Web interface edit records:
+===+

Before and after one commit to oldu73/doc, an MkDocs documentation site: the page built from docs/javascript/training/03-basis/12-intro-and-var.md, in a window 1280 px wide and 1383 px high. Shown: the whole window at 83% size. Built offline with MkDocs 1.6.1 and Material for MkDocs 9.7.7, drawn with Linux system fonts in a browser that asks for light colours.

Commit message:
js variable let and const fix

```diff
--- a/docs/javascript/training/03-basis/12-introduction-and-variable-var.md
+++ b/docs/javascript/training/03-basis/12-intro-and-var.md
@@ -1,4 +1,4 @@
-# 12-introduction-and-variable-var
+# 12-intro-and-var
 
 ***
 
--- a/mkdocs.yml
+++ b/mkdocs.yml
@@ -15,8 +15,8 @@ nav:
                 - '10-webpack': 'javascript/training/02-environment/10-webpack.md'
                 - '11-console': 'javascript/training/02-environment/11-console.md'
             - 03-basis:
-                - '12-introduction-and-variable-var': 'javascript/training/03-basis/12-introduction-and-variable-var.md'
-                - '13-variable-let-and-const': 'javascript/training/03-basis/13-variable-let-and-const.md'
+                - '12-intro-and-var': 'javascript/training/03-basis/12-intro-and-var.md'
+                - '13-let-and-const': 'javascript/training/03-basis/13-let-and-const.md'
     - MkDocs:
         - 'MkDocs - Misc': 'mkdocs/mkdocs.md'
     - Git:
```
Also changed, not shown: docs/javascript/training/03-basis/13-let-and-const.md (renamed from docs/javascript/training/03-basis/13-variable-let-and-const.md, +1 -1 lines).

+===+

### Exercise description
What you need to do is repeat every record above exactly.

### Written response
Before and after one commit to oldu73/doc, an MkDocs documentation site: the page built from docs/javascript/training/03-basis/12-intro-and-var.md, in a window 1280 px wide and 1383 px high. Shown: the whole window at 83% size. Built offline with MkDocs 1.6.1 and Material for MkDocs 9.7.7, drawn with Linux system fonts in a browser that asks for light colours.

Commit message:
js variable let and const fix

```diff
--- a/docs/javascript/training/03-basis/12-introduction-and-variable-var.md
+++ b/docs/javascript/training/03-basis/12-intro-and-var.md
@@ -1,4 +1,4 @@
-# 12-introduction-and-variable-var
+# 12-intro-and-var
 
 ***
 
--- a/mkdocs.yml
+++ b/mkdocs.yml
@@ -15,8 +15,8 @@ nav:
                 - '10-webpack': 'javascript/training/02-environment/10-webpack.md'
                 - '11-console': 'javascript/training/02-environment/11-console.md'
             - 03-basis:
-                - '12-introduction-and-variable-var': 'javascript/training/03-basis/12-introduction-and-variable-var.md'
-                - '13-variable-let-and-const': 'javascript/training/03-basis/13-variable-let-and-const.md'
+                - '12-intro-and-var': 'javascript/training/03-basis/12-intro-and-var.md'
+                - '13-let-and-const': 'javascript/training/03-basis/13-let-and-const.md'
     - MkDocs:
         - 'MkDocs - Misc': 'mkdocs/mkdocs.md'
     - Git:
```
Also changed, not shown: docs/javascript/training/03-basis/13-let-and-const.md (renamed from docs/javascript/training/03-basis/13-variable-let-and-const.md, +1 -1 lines).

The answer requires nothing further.